With excommunicated Bruce!
Yet will I grant to end debate,
Thy sainted voice decide his fate."
The Abbot seemed with eye severe
The hardy chieftain's speech to hear;
Then on King Robert turned the

Monk,
But twice his courage came and

sunk, Confronted with the hero's look; Twice fell his eye, his accents shook; Like man by prodigy amazed, Upon the King the Abbot gazed ; Then o'er his pallid features glance Convulsions of ecstatic trance; His breathing came more thick and

fast, And from his pale blue eyes were

cast Strange rays of wild and wandering

light; Uprise his locks of silver wbite, Flushed is his brow; through every

vein In azure tide the currents strain, And undistinguished accents broke The awful silence ere he spoke. “ De Bruce! I rose with purpose

dread To speak my curse upon thy head, And give thee as an outcast o'er To him who burns to shed thy

gore; But, like the Midianite of old, Who stood on Zophim, heaven-con

trolled, I feel within mine aged breast A power that will not be repressed. It prompts my voice, it swells my

veins, It burns, it maddens, it constrains !De Bruce, thy sacrilegious blow Hath at God's altar slain thy foe: O’ermastered yet by high behest, I bless thee, and thou shalt be

blessed!" He spoke, and o'er the astonished

throng Was silence, awful, deep, and long. Again that light has fired his eye, Again his form swells bold and high, The broken voice of age is gone, 'Tis vigorous mianhood's lofty

tone:

“ Thrice vanquished on the battle

plain, Thy followers slaughtered, fled, or

ta’en, A hunted wanderer on the wild, On foreign shores a man exiled, Disowned, deserted, and distressed, I bless thee, and thou shalt be

blessed! Blessed in the hall and in the field, Under the mantle as the shield. Avenger of thy country's shame, Restorer of her injured fame, Blessed in thy sceptre and thy

sword, De Bruce, fair Scotland's rightful

Lord. Blessed in thy deeds and in thy fame, What lengthened honors wait thy

name! In distant ages, sire to son Shall tell thy tale of freedom won, And teach his infants, in the use Of earliest speech, to falter Bruce. Go, then, triumphant! sweep along Thy course, the theme of many a

song! The Power, whose dictates swell my

breast, Hath blessed thee, and thou shalt be blessed!”

SCOTT.

VISION OF BELSHAZZAR.

The king was on his throne,

The satraps thronged the hall; A thousand bright lamps shone

O'er that high festival. A thousand cups of gold,

In Judah deemed divine, Jehovah's vessels hold

The godless heathen's wine! In that same hour and hall,

The fingers of a hand Came forth against the wall,
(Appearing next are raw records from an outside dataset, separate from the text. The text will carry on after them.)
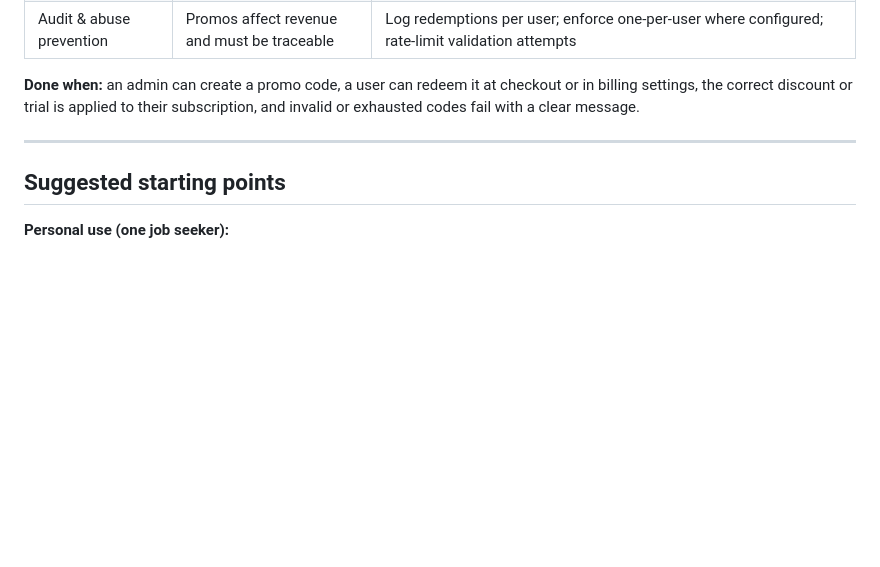
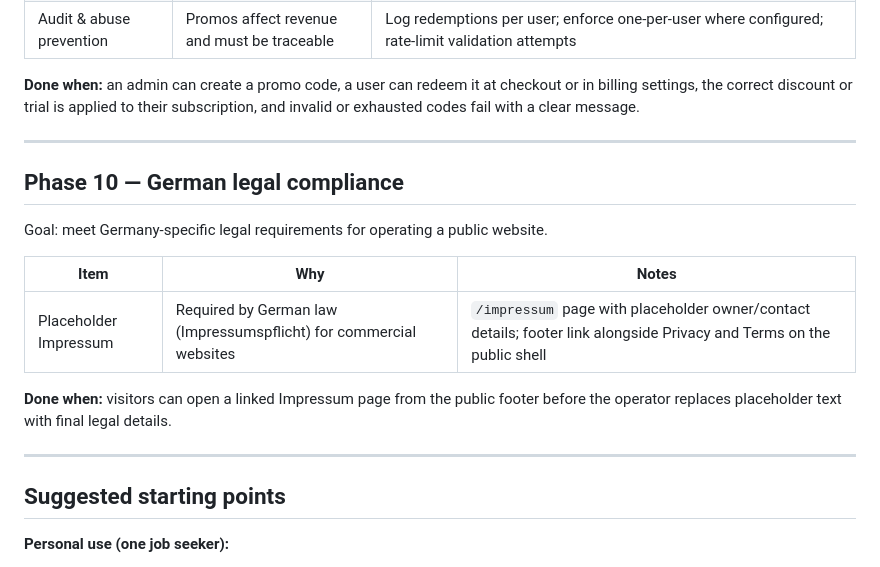
Before and after one commit to davidcristian/HeadStart, a Markdown page: docs/roadmap.md, the part around the change. GitHub-like rendering; blank space fills up the shorter version.

Commit message:
docs: plan placeholder Impressum page

```diff
--- a/docs/roadmap.md
+++ b/docs/roadmap.md
@@ -217,6 +217,19 @@ subscription, and invalid or exhausted codes fail with a clear message.
 
 ---
 
+## Phase 10 — German legal compliance
+
+Goal: meet Germany-specific legal requirements for operating a public website.
+
+| Item | Why | Notes |
+| ---- | --- | ----- |
+| Placeholder Impressum | Required by German law (Impressumspflicht) for commercial websites | `/impressum` page with placeholder owner/contact details; footer link alongside Privacy and Terms on the public shell |
+
+**Done when:** visitors can open a linked Impressum page from the public footer
+before the operator replaces placeholder text with final legal details.
+
+---
+
 ## Suggested starting points
 
 **Personal use (one job seeker):**
```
And wrote as if on sand : The fingers of a man;

A solitary hand Along the letters ran,

And traced them like a wand.

The monarch saw, and shook,
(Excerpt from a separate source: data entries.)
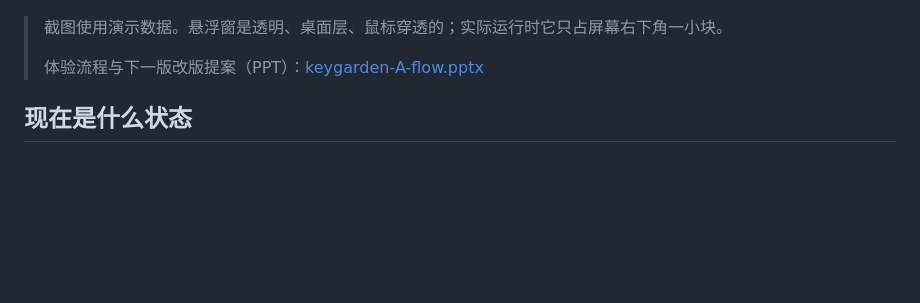
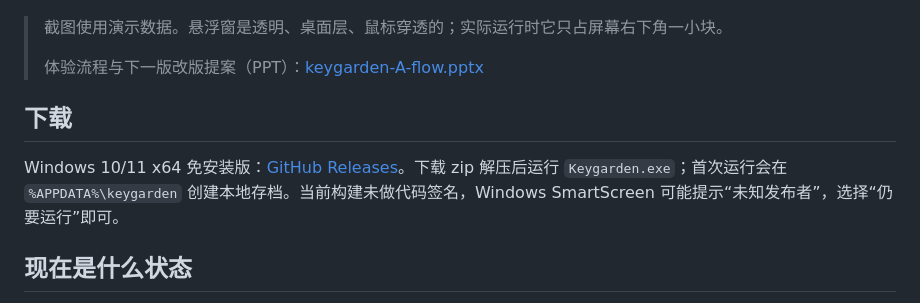
Before and after one commit to Auoh/keygarden, a Markdown page: README.md, the part around the change. Drawn GitHub-style; blank space fills up the shorter version.

Commit message:
docs: add v0.1.0 release notes and download link
Add a download section to the README and document the portable Windows build, feature set, known limitations, privacy model and SHA256 checksum.

```diff
--- a/README.md
+++ b/README.md
@@ -9,6 +9,10 @@
 > 截图使用演示数据。悬浮窗是透明、桌面层、鼠标穿透的；实际运行时它只占屏幕右下角一小块。
 >
 > 体验流程与下一版改版提案（PPT）：[keygarden-A-flow.pptx](docs/keygarden-A-flow.pptx)
+
+## 下载
+
+Windows 10/11 x64 免安装版：[GitHub Releases](https://github.com/Auoh/keygarden/releases)。下载 zip 解压后运行 `Keygarden.exe`；首次运行会在 `%APPDATA%\keygarden` 创建本地存档。当前构建未做代码签名，Windows SmartScreen 可能提示“未知发布者”，选择“仍要运行”即可。
 
 ## 现在是什么状态
 
```
Also changed, not shown: docs/release-notes-v0.1.0.md (added, +82 -0 lines).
And bade no more rejoice: All bloodless waxed his look,

And tremulous his voice.

“ Who cometh in such haste ?"

“Sir Pavon, late, I hight, Of all the land around

The stanchest, mightiest knight.

“My foes — they dared not face

Beset me at my back
In ambush. Fast and hard

They follow on my track.

" Let the men of lore appear,

The wisest of the earth,
And expound the words of fear,

Which mar our royal mirth.”
Chaldæa's seers are good,

But here they have no skill; And the unknown letters stood,

Untold and awful still. And Babel's men of age

Are wise and deep in lore; But now they were not sage,

They saw, — but knew no more.
A captive in the land,

A stranger and a youth,
He heard the king's command,

He saw that writing's truth.
The lamps around were bright,

The prophecy in view: He read it on that night,

The morrow proved it true. “ Belshazzar's grave is made,

His kingdom passed away, He in the balance weighed,

Is light and worthless clay.
The shroud, his robe of state;

His canopy, the stone;
The Mede is at his gate!
The Persian on his throne!”

BYRON.

“ Now wilt thou let me in,

Or shall I burst the door?” The grating bolts ground back; the

knight Lay swooning in his gore. As children, half afraid,

Draw near a crushed wasp, Look, touch, and twitch away

Their hands, then lightly grasp, – Him to their spital soon

The summoned brethren bore, And searched his wounds. He woke,

And roundly cursed and swore.

The younger friar stopped his ears;

The elder chid. He flung His gummy plasters at his mouth,

And bade him hold his tongue.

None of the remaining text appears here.